### [INSTRUCTIONS TO FOLLOW]
Render every entry exactly as it appears.

[Dataset entries]
┌──

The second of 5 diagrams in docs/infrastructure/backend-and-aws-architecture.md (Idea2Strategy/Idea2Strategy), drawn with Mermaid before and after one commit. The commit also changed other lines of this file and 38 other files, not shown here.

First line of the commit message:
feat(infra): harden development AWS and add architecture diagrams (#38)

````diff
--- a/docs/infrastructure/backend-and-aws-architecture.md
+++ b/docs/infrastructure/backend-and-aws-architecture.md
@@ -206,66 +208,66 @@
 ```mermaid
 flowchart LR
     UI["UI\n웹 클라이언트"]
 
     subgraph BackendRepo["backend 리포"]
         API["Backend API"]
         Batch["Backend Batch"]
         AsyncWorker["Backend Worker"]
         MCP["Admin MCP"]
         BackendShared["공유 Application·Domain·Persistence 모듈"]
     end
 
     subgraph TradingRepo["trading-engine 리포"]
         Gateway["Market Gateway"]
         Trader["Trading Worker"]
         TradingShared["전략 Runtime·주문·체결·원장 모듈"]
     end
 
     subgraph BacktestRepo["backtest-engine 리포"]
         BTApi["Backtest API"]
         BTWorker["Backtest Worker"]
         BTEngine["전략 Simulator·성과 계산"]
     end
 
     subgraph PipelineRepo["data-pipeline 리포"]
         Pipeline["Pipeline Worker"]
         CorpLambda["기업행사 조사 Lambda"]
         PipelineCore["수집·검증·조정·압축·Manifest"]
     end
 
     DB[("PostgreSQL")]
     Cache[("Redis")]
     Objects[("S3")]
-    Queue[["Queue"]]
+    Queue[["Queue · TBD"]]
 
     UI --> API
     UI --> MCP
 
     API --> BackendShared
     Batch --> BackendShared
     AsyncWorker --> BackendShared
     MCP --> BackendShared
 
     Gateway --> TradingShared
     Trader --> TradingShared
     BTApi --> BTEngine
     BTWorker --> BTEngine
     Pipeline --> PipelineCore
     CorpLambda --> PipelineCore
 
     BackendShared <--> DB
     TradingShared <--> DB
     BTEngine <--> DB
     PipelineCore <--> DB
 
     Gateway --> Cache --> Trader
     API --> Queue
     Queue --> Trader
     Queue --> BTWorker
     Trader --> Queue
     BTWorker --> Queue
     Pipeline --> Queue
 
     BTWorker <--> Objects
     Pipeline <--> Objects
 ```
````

└──

### [SOLUTION TO THIS PROBLEM]
The second of 5 diagrams in docs/infrastructure/backend-and-aws-architecture.md (Idea2Strategy/Idea2Strategy), drawn with Mermaid before and after one commit. The commit also changed other lines of this file and 38 other files, not shown here.

First line of the commit message:
feat(infra): harden development AWS and add architecture diagrams (#38)

````diff
--- a/docs/infrastructure/backend-and-aws-architecture.md
+++ b/docs/infrastructure/backend-and-aws-architecture.md
@@ -206,66 +208,66 @@
 ```mermaid
 flowchart LR
     UI["UI\n웹 클라이언트"]
 
     subgraph BackendRepo["backend 리포"]
         API["Backend API"]
         Batch["Backend Batch"]
         AsyncWorker["Backend Worker"]
         MCP["Admin MCP"]
         BackendShared["공유 Application·Domain·Persistence 모듈"]
     end
 
     subgraph TradingRepo["trading-engine 리포"]
         Gateway["Market Gateway"]
         Trader["Trading Worker"]
         TradingShared["전략 Runtime·주문·체결·원장 모듈"]
     end
 
     subgraph BacktestRepo["backtest-engine 리포"]
         BTApi["Backtest API"]
         BTWorker["Backtest Worker"]
         BTEngine["전략 Simulator·성과 계산"]
     end
 
     subgraph PipelineRepo["data-pipeline 리포"]
         Pipeline["Pipeline Worker"]
         CorpLambda["기업행사 조사 Lambda"]
         PipelineCore["수집·검증·조정·압축·Manifest"]
     end
 
     DB[("PostgreSQL")]
     Cache[("Redis")]
     Objects[("S3")]
-    Queue[["Queue"]]
+    Queue[["Queue · TBD"]]
 
     UI --> API
     UI --> MCP
 
     API --> BackendShared
     Batch --> BackendShared
     AsyncWorker --> BackendShared
     MCP --> BackendShared
 
     Gateway --> TradingShared
     Trader --> TradingShared
     BTApi --> BTEngine
     BTWorker --> BTEngine
     Pipeline --> PipelineCore
     CorpLambda --> PipelineCore
 
     BackendShared <--> DB
     TradingShared <--> DB
     BTEngine <--> DB
     PipelineCore <--> DB
 
     Gateway --> Cache --> Trader
     API --> Queue
     Queue --> Trader
     Queue --> BTWorker
     Trader --> Queue
     BTWorker --> Queue
     Pipeline --> Queue
 
     BTWorker <--> Objects
     Pipeline <--> Objects
 ```
````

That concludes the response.